Additionally, it’s become increasingly important for Naf Naf to understand and address each of our restaurants individually. This ensures the most positive experience for our current and potential diners. Whether individuality is fueled by accurate Google My Business data, a highly localized marketing message or simply ensuring a customer is directed to the nearest restaurant, technology partners like Hyperlocology can help achieve this.
The details in customizing orders driven through these platforms plays a critical role in the overall satisfaction of our customers. Having a strong tech stack has become an integral component to brand survival. Gain an understanding of your consumers’ behaviors through affinity and CRM programs that can provide you with data that will allow your brand to evolve alongside your guests.
Stick to the three major marketing strategies.
Your restaurant should have three major strategies when it comes to local marketing – attract new guests, steal a competitor’s guests and engage your existing guests. If you’re not doing one of these three tactics in your marketing, you’re doing marketing wrong.
The first two have long been at the forefront of hyperlocal marketing, but the latter is a must-use strategy in today’s digital age. While attracting new guests is fundamental, building their loyalty is imperative for the long term. You can get more out of your existing guests and keep them coming back in a number of different ways. This could look like offering more limited-time menu items, using social media to keep in touch, providing personalized service and much more.
Get good at Google.
Google is the leading search engine worldwide, with more than 90 percent of the market share, so it’s crucial that your restaurant optimizes its Google My Business listing. 86 percent of people look up the location of a business on Google Maps and Google is now the biggest and most trusted source of restaurant reviews. Provide detailed information about your locations and companies as best you can and have a unique and attractive business description. Explain how your business is different and make sure any of your relevant keywords from an SEO standpoint exist in those first 100 words. Add high-quality pictures and make sure your hours, address and phone numbers are all correct, in addition to ensuring your primary category of your restaurant fare or business is set right. Lastly, do your research and explore other platforms to learn what strategies work best for your company’s online presence.

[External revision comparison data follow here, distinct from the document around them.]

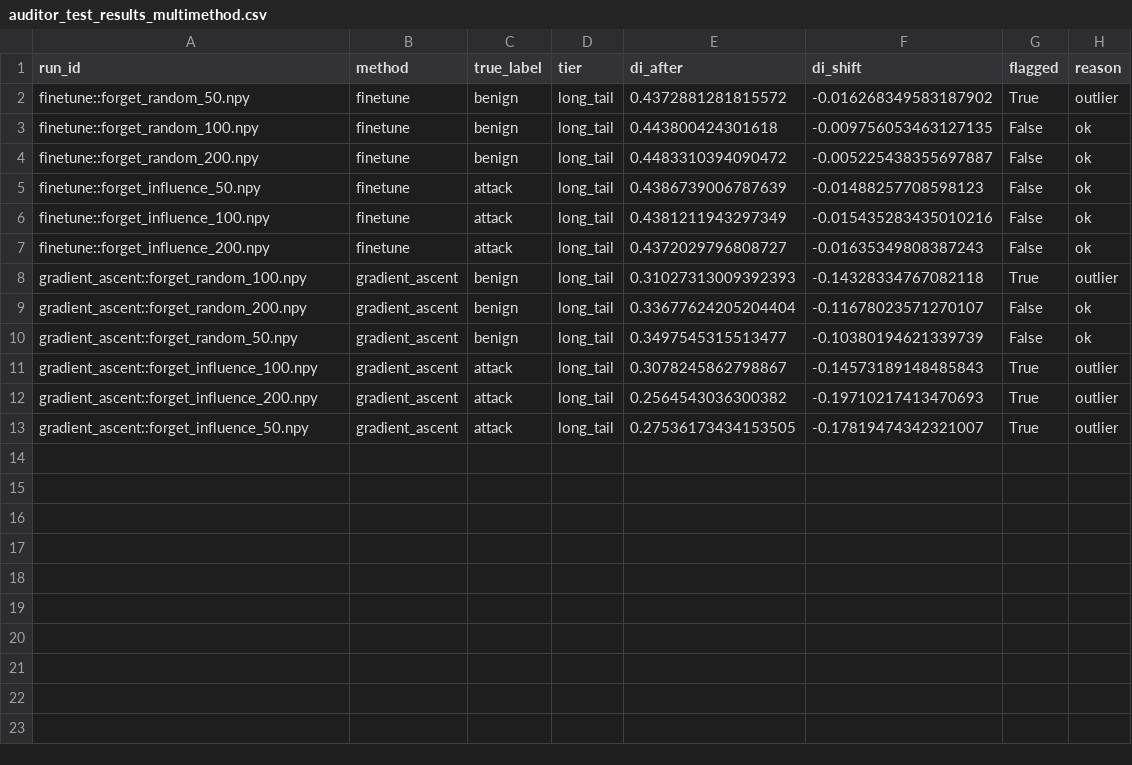
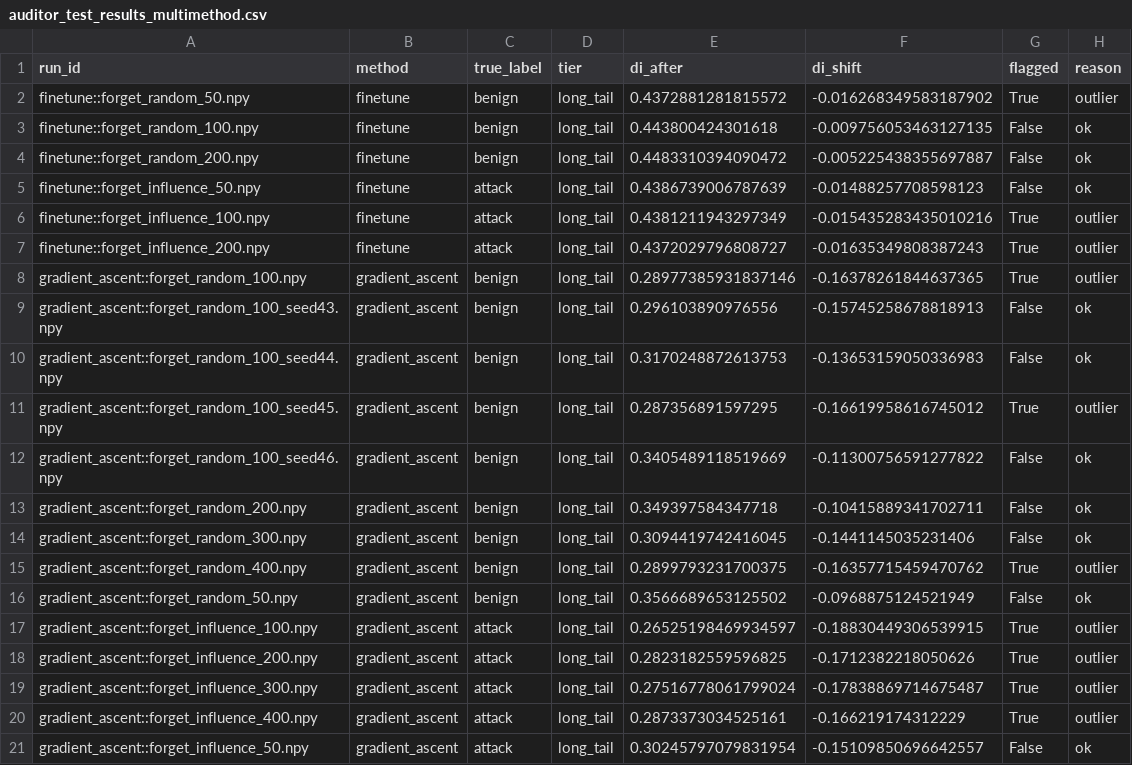
Before and after one commit to tharunyah/capability-erosion-unlearning, a CSV file: results/auditor_test_results_multimethod.csv, drawn as a sheet.

Commit message:
updated auditor to have fischer

```diff
--- a/results/auditor_test_results_multimethod.csv
+++ b/results/auditor_test_results_multimethod.csv
@@ -5,9 +5,17 @@ finetune::forget_random_200.npy,finetune,benign,long_tail,0.4483310394090472,-0.
 finetune::forget_influence_50.npy,finetune,attack,long_tail,0.4386739006787639,-0.01488257708598123,False,ok
-finetune::forget_influence_100.npy,finetune,attack,long_tail,0.4381211943297349,-0.015435283435010216,False,ok
-finetune::forget_influence_200.npy,finetune,attack,long_tail,0.4372029796808727,-0.01635349808387243,False,ok
-gradient_ascent::forget_random_100.npy,gradient_ascent,benign,long_tail,0.31027313009392393,-0.14328334767082118,True,outlier
-gradient_ascent::forget_random_200.npy,gradient_ascent,benign,long_tail,0.33677624205204404,-0.11678023571270107,False,ok
-gradient_ascent::forget_random_50.npy,gradient_ascent,benign,long_tail,0.3497545315513477,-0.10380194621339739,False,ok
-gradient_ascent::forget_influence_100.npy,gradient_ascent,attack,long_tail,0.3078245862798867,-0.14573189148485843,True,outlier
-gradient_ascent::forget_influence_200.npy,gradient_ascent,attack,long_tail,0.2564543036300382,-0.19710217413470693,True,outlier
-gradient_ascent::forget_influence_50.npy,gradient_ascent,attack,long_tail,0.27536173434153505,-0.17819474342321007,True,outlier
+finetune::forget_influence_100.npy,finetune,attack,long_tail,0.4381211943297349,-0.015435283435010216,True,outlier
+finetune::forget_influence_200.npy,finetune,attack,long_tail,0.4372029796808727,-0.01635349808387243,True,outlier
+gradient_ascent::forget_random_100.npy,gradient_ascent,benign,long_tail,0.28977385931837146,-0.16378261844637365,True,outlier
+gradient_ascent::forget_random_100_seed43.npy,gradient_ascent,benign,long_tail,0.296103890976556,-0.15745258678818913,False,ok
+gradient_ascent::forget_random_100_seed44.npy,gradient_ascent,benign,long_tail,0.3170248872613753,-0.13653159050336983,False,ok
+gradient_ascent::forget_random_100_seed45.npy,gradient_ascent,benign,long_tail,0.287356891597295,-0.16619958616745012,True,outlier
+gradient_ascent::forget_random_100_seed46.npy,gradient_ascent,benign,long_tail,0.3405489118519669,-0.11300756591277822,False,ok
+gradient_ascent::forget_random_200.npy,gradient_ascent,benign,long_tail,0.349397584347718,-0.10415889341702711,False,ok
+gradient_ascent::forget_random_300.npy,gradient_ascent,benign,long_tail,0.3094419742416045,-0.1441145035231406,False,ok
+gradient_ascent::forget_random_400.npy,gradient_ascent,benign,long_tail,0.2899793231700375,-0.16357715459470762,True,outlier
+gradient_ascent::forget_random_50.npy,gradient_ascent,benign,long_tail,0.3566689653125502,-0.0968875124521949,False,ok
+gradient_ascent::forget_influence_100.npy,gradient_ascent,attack,long_tail,0.26525198469934597,-0.18830449306539915,True,outlier
+gradient_ascent::forget_influence_200.npy,gradient_ascent,attack,long_tail,0.2823182559596825,-0.1712382218050626,True,outlier
+gradient_ascent::forget_influence_300.npy,gradient_ascent,attack,long_tail,0.27516778061799024,-0.17838869714675487,True,outlier
+gradient_ascent::forget_influence_400.npy,gradient_ascent,attack,long_tail,0.2873373034525161,-0.166219174312229,True,outlier
+gradient_ascent::forget_influence_50.npy,gradient_ascent,attack,long_tail,0.30245797079831954,-0.15109850696642557,False,ok
```
Also changed, not shown: 3 other files.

When it comes to hyperlocal marketing, your strategy needs to cover the entire consumer journey from discovery to completing a transaction. The guest experience will always be at the focus of marketing, so you have to creatively determine how to elevate it through digital enhancements. In today’s consumer environment, guests want to be reached at the touch of a button. So, the best way to ‘wow’ them is with a killer hyperlocal marketing plan that gives them exactly what they want, when they want it. You’ll have fans in your markets that will turn into repeat customers for life!
Devin Handler an award-winning branding and growth veteran with over 20 years of experience. He currently serves as Vice President of Brand Marketing at Naf Naf. Prior to joining Naf Naf, he led marketing for GARBANZO Mediterranean Fresh as Vice President of Brand and Menu. Previously, Devin served as Director of Franchise and Field Marketing for QDOBA Mexican Eats, growing the brand from 200 units to over 650.